SPOILER ALERT: The following review contains spoilers.
I have a complicated relationship with John Green’s books. I love his writing but I dislike his stories. Turtle’s All The Way Down is no exception to this pattern. Green’s latest book tells the story of Aza, a high school girl with anxiety (OCD?) and her best friend Daisy as they attempt to find a missing billionaire, who also happens to be the father of Davis, Aza’s old friend from camp. The story goes on and in typical YA fashion Aza and Davis immediately fall for each other and so begins the teenage angst.
While the storyline really wasn’t great there were some elements of the story that I did appreciate. Unlike other books by John Green, romance didn’t play a significant role in this story. Instead he focused on Aza and her struggles with her mental health. Not ending up with Davis made the story just a touch more realistic. However, the whole missing dad/billionaire thing seemed unnecessary. It added nothing to the story and made it seem just a little too far fetched.

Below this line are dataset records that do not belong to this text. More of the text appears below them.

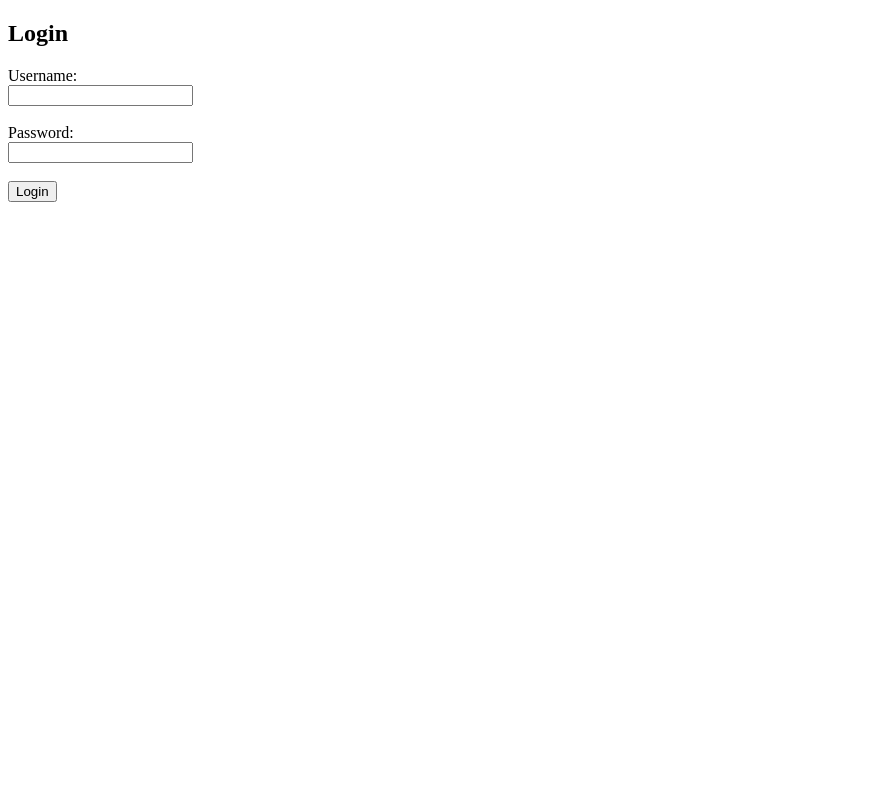
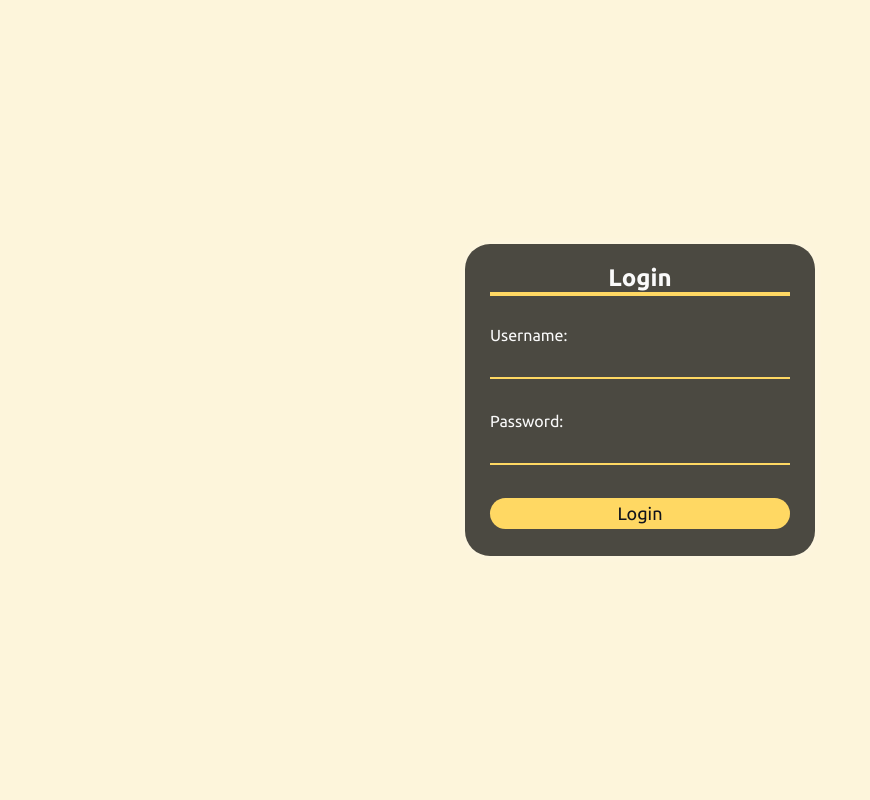
Before and after one commit to yjhand12/simple-movie-content-html, a PHP site: page /admin/login-admin.php in a window 1280 px wide. Shown: the whole page, without its empty margins (0-870 px from the left). Run offline with PHP 8.4, Linux system fonts and the light colour scheme.

Commit message:
fix page admin

```diff
--- a/admin/dashboard.php
+++ b/admin/dashboard.php
@@ -7,7 +7,7 @@ include '../koneksi.php'
 <head>
     <meta charset="UTF-8">
     <meta name="viewport" content="width=device-width, initial-scale=1.0">
-    <link rel="stylesheet" href="../style.css">
+    <link rel="stylesheet" href="../assets/css/style.css">
     <link rel="stylesheet" href="https://cdnjs.cloudflare.com/ajax/libs/font-awesome/5.15.4/css/all.min.css">
     <title>Document</title>
 </head>
--- a/admin/list_anime.php
+++ b/admin/list_anime.php
@@ -7,7 +7,7 @@ include '../koneksi.php';
 <head>
     <meta charset="UTF-8">
     <meta name="viewport" content="width=device-width, initial-scale=1.0">
-    <link rel="stylesheet" href="../style.css">
+    <link rel="stylesheet" href="../assets/css/style.css">
     <link rel="stylesheet" href="https://cdnjs.cloudflare.com/ajax/libs/font-awesome/5.15.4/css/all.min.css">
     <title>Document</title>
     <style>
@@ -62,7 +62,7 @@ include '../koneksi.php';
                     <h2 class="admin-title">List Anime</h2>
                 </div>
                 <div class="anime-data">
-                    <button class="add-anime-button" onclick="document.getElementById('formAddAnimeModal').style.display='block'">+ Tambah Data</button>
+                    <button class="add-anime-button" onclick="document.getElementById('formAddAnimeModal').style.display='block'">Tambah Data Anime</button>
                     <div class="list-anime-table">
                         <table>
                             <tr>
@@ -114,7 +114,7 @@ include '../koneksi.php';
         <!-- Modal -->
         <div id="formAddAnimeModal" class="modal">
             <div class="modal-content">
-                <span class="close">&times;</span>
+                <span class="close" onclick="document.getElementById('formAddAnimeModal').style.display='none'">&times;</span>
                 <h4 class="modal-title">Tambah Daftar Anime</h4>
                 <div class="form-add-anime">
                     <form action="add_anime_process.php" method="POST" enctype="multipart/form-data">
--- a/admin/login-admin.php
+++ b/admin/login-admin.php
@@ -6,9 +6,13 @@ include '../koneksi.php';
 <head>
     <meta charset="UTF-8">
     <meta name="viewport" content="width=device-width, initial-scale=1.0">
-    <title>Login</title>
+    <link rel="stylesheet" href="../assets/css/style-admin.css">
+    <title>Login - Admin</title>
 </head>
 <body>
+    <main>
+        <div class="container">
+            <div class="form-login">
                 <h2>Login</h2>
                 <form action="login-process.php" method="post">
                     <label for="username">Username:</label><br>
@@ -17,7 +21,10 @@ include '../koneksi.php';
                     <label for="password">Password:</label><br>
                     <input type="password" id="password" name="password" required><br><br>
 
-        <input type="submit" value="Login">
+                    <button>Login</button>
                 </form>
+            </div>
+        </div>
+    </main>
 </body>
 </html>
--- /dev/null
+++ b/assets/css/style-admin.css
@@ -0,0 +1,62 @@
+@import url('https://fonts.googleapis.com/css2?family=Ubuntu:ital,wght@0,300;0,400;0,500;0,700;1,300;1,400;1,500;1,700&display=swap');
+* {
+    margin: 0;
+    padding: 0;
+    outline: 0;
+    font-family: 'Ubuntu', sans-serif;
+}
+
+body {
+    height: 100vh;
+    background-color: #fdf5db;
+    background-size: cover;
+    background-position: center;
+    background-repeat: no-repeat;
+}
+
+.container{
+    position: absolute;
+    left: 50%;
+    top: 50%;
+    transform: translate(-50%,-50%);
+    padding: 20px 25px;
+    width: 300px;
+    background-color: rgba(0,0,0,.7);
+    box-shadow: 0 0 10px rgba(255,255,255,.3);
+    border-radius: 25px;
+    color: #ffff;
+}
+
+.container h2{
+    text-align: center;
+    color: #fafafa;
+    margin-bottom: 30px;
+    border-bottom: 4px solid #ffd863;
+}
+
+.container label {
+    text-align: left;
+    color: #fafafa;
+}
+
+.container form input {
+    width: calc(100% - 20px);
+    padding: 8px 10px;
+    margin-bottom: 15px;
+    border: none;
+    background-color: transparent;
+    border-bottom: 2px solid #ffd863;
+    color: #fafafa;
+    font-size: 15px;
+}
+
+.container form button {
+    width: 100%;
+    padding: 5px 0;
+    margin-bottom: 7px;
+    border: none;
+    border-radius: 25px;
+    background-color: #ffd863;
+    font-size: 18px;
+    color: #10141c;
+}
--- a/details.php
+++ b/details.php
@@ -15,7 +15,7 @@ foreach ($list_anime as $anime) {
 <head>
     <meta charset="UTF-8">
     <meta name="viewport" content="width=device-width, initial-scale=1.0">
-    <link rel="stylesheet" href="style.css">
+    <link rel="stylesheet" href="assets/css/style.css">
     <link rel="stylesheet" href="https://cdnjs.cloudflare.com/ajax/libs/font-awesome/5.15.4/css/all.min.css">
     <title><?php echo $anime->title; ?></title>
 </head>
--- a/index.php
+++ b/index.php
@@ -3,7 +3,7 @@
 <head>
     <meta charset="UTF-8">
     <meta name="viewport" content="width=device-width, initial-scale=1.0">
-    <link rel="stylesheet" href="style.css">
+    <link rel="stylesheet" href="assets/css/style.css">
     <link rel="stylesheet" href="https://cdnjs.cloudflare.com/ajax/libs/font-awesome/5.15.4/css/all.min.css">
     <title>HOME</title>
 </head>
@@ -58,8 +58,8 @@
 </html>
 <script>
     const activePage = window.location.pathname;
-    if (window.location.pathname === '/looping-content-html/') {
-        window.location.pathname = '/looping-content-html/index.php';
+    if (window.location.pathname === '/simple-movie-content-html/') {
+        window.location.pathname = '/simple-movie-content-html/index.php';
     }
     const navLink = document.querySelectorAll('.sidebar-body ul li a').
     forEach(link => {
--- a/trending.php
+++ b/trending.php
@@ -3,7 +3,7 @@
 <head>
     <meta charset="UTF-8">
     <meta name="viewport" content="width=device-width, initial-scale=1.0">
-    <link rel="stylesheet" href="style.css">
+    <link rel="stylesheet" href="assets/css/style.css">
     <link rel="stylesheet" href="https://cdnjs.cloudflare.com/ajax/libs/font-awesome/5.15.4/css/all.min.css">
     <title>TRENDING</title>
 </head>
@@ -54,8 +54,8 @@
 </html>
 <script>
     const activePage = window.location.pathname;
-    if (window.location.pathname === '/looping-content-html/') {
-        window.location.pathname = '/looping-content-html/index.php';
+    if (window.location.pathname === '/simple-movie-content-html/') {
+        window.location.pathname = '/simple-movie-content-html/index.php';
     }
     const navLink = document.querySelectorAll('.sidebar-body ul li a').
     forEach(link => {
```
Also changed, not shown: assets/css/style.css (renamed from style.css, +12 -0 lines). Lines whose indentation alone changed are shown as unchanged.
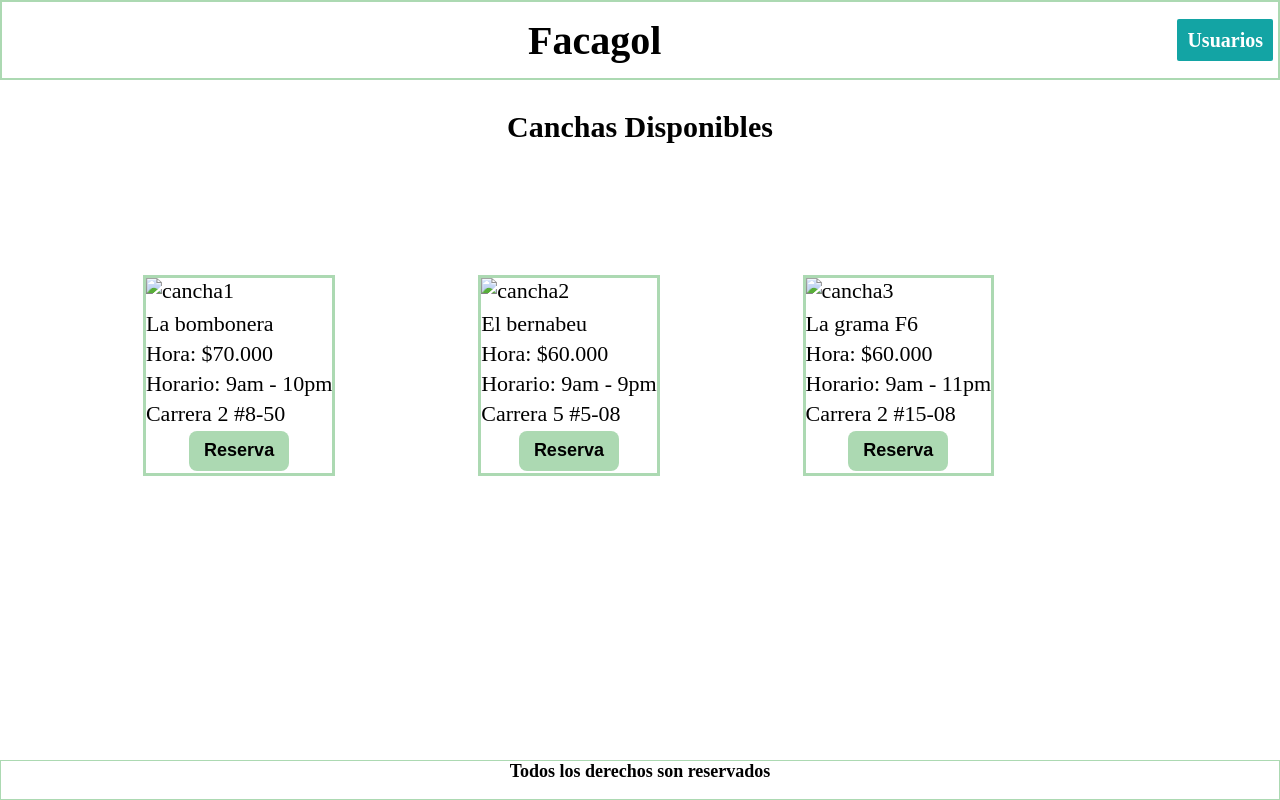
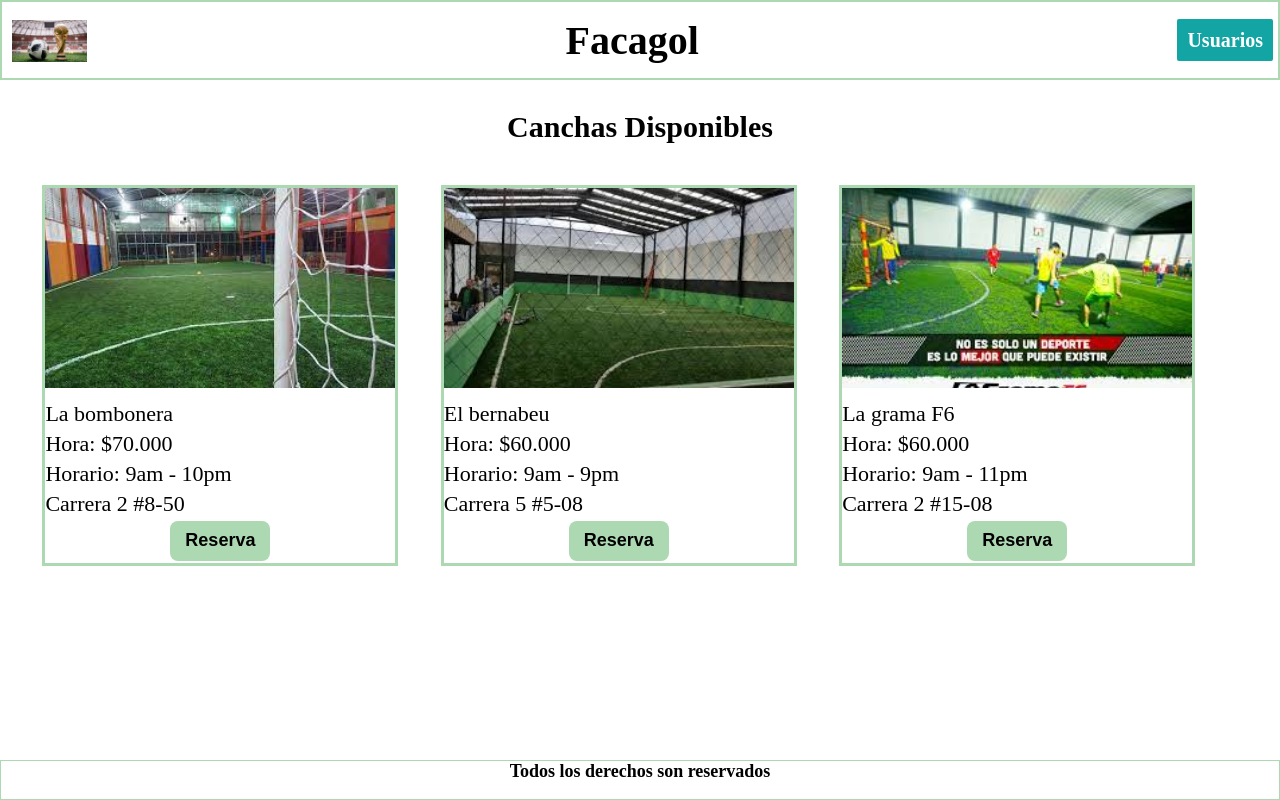
Before and after one commit to samirwilches/reservas, a plain HTML site: page paginas/pagina1.html in a window 1280 px wide. Drawn offline with Linux system fonts and the light colour scheme; files that its build step writes are made by us from their sources.

Commit message:
se modificaron las paginas

```diff
--- a/paginas/pagina1.html
+++ b/paginas/pagina1.html
@@ -5,7 +5,7 @@
         <meta name="description" content="Este es la pagina principal de la reserva">
         <meta name="robots" content="index-follow">
         <meta name="viewport" content="width=device-width, initial-scale=1.0">
-        <link rel="stylesheet" href="./css/style.css">
+        <link rel="stylesheet" href="../css/style.css">
         <title>Canchas Sinteticas</title>
     </head>
     <body>
@@ -14,7 +14,7 @@
                 <ul class="header-nav">
                     <li>
                         <a href="">
-                            <img src="imagenes/logo.png" alt="">
+                            <img src="../imagenes/logo.png" alt="">
                         </a>
                     </li>
                     <li>
@@ -32,17 +32,17 @@
             </div>
             <div class="caja2">
                 <div class="cancha1">
-                    <img src="imagenes/cancha1.jpg" alt="cancha1">
+                    <img src="../imagenes/cancha1.jpg" alt="cancha1">
                     <p>La bombonera</p>
                     <p>Hora: $70.000</p>
                     <p>Horario: 9am - 10pm</p>
                     <p>Carrera 2 #8-50</p>
-                    <a href="pagina2.html" class="cancha1-boton">
+                    <a href="./pagina2.html" class="cancha1-boton">
                         <button type="submit">Reserva</button>
                     </a>
                 </div>
                 <div class="cancha2">
-                    <img src="imagenes/cancha2.jpg" alt="cancha2">
+                    <img src="../imagenes/cancha2.jpg" alt="cancha2">
                     <p>El bernabeu</p>
                     <p>Hora: $60.000</p>
                     <p>Horario: 9am - 9pm</p>
@@ -52,7 +52,7 @@
                     </a>
                 </div>
                 <div class="cancha3">
-                    <img src="imagenes/cancha3.jpg" alt="cancha3">
+                    <img src="../imagenes/cancha3.jpg" alt="cancha3">
                     <p>La grama F6</p>
                     <p>Hora: $60.000</p>
                     <p>Horario: 9am - 11pm</p>
```
Also changed, not shown: index.html (+1 -1 lines), paginas/pagina2.html (+3 -3 lines), paginas/pagina3.html (+3 -3 lines), paginas/pagina4.html (+3 -3 lines).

Story disasters aside, his writing was decent. I definitely didn’t hate it but I also didn’t love it as much as I have some of his other stuff. He does a stellar job delving into and depicting the thoughts of an anxious person. Anxiety is something a lot of people struggle to explain, especially to someone who has never been anxious or depressed. Green’s examples and descriptions made me say go “YES! EXACTLY” every other page. His descriptions of anxiety are very accurate and a big part of why I liked the book as much as I did. Aza is a great portrayal of what someone with an anxiety disorder is going through. Green gives spot on examples of what a thought spiral looks like, of how it will sneak up on you when you’re least expecting it, the constant insecurity that inadvertently affects all family, friends, and relationships. Other than that the rest of the writing was pretty unspectacular.
Looking For Alaska is easily Greens best work and Turtles All The Way Down doesn’t even begin to compare. John Green hasn’t grown much as a storyteller. He uses the same patterns, similar characters, and follows the same story arch as all his other books. He has a formula that works for him and he hasn’t deviated from it. That been said I will always be waiting for a new John Green book, the fan in me has not been deterred yet.
“The worst part of being truly alone is you think about all the times you wished that everyone would just leave you be. Then they do, and you are left being, and you turn out to be terrible company.”
“One of the challenges with pain–physical or psychic–is that we can really only approach it through metaphor. It can’t be represented the way table or a body can. In some ways, pain is the opposite of language.”
“And we’re such language-based creatures that to some extent we cannot know what we cannot name. And so we assume it isn’t real. We refer to it with catch-all terms, like crazy or chronic pain, terms that both ostracise and minimise. The term chronic pain captures nothing of the grinding, constant, ceaseless, inescapable hurt. And the term crazy arrives at us with none of the terror and worry you live with.”
“You just, like, hate yourself? You hate being yourself?”
“There’s no self to hate. It’s like, when I look into myself, there’s no actual me—just a bunch of thoughts and behaviors and circumstances. And a lot of them just don’t feel like they’re mine. They’re not things I want to think or do or whatever. And when I do look for the, like, Real Me, I never find it. It’s like those nesting dolls, you know? The ones that are hollow, and then when you open them up, there’s a smaller doll inside, and you keep opening hollow dolls until eventually you get to the smallest one, and it’s solid all the way through. But with me, I don’t think there is one that is solid. They just keep getting smaller.”
“It’s so weird, to know you’re crazy and not be able to do anything about it, you know? It’s not like you believe yourself to be normal. You know there is a problem. But you can’t figure a way through to fixing it. Because you can’t be sure, you know?”
“And even though I laughed with them, it felt like I was watching the whole thing from somewhere else, like I was watching a movie about my life instead of living it.”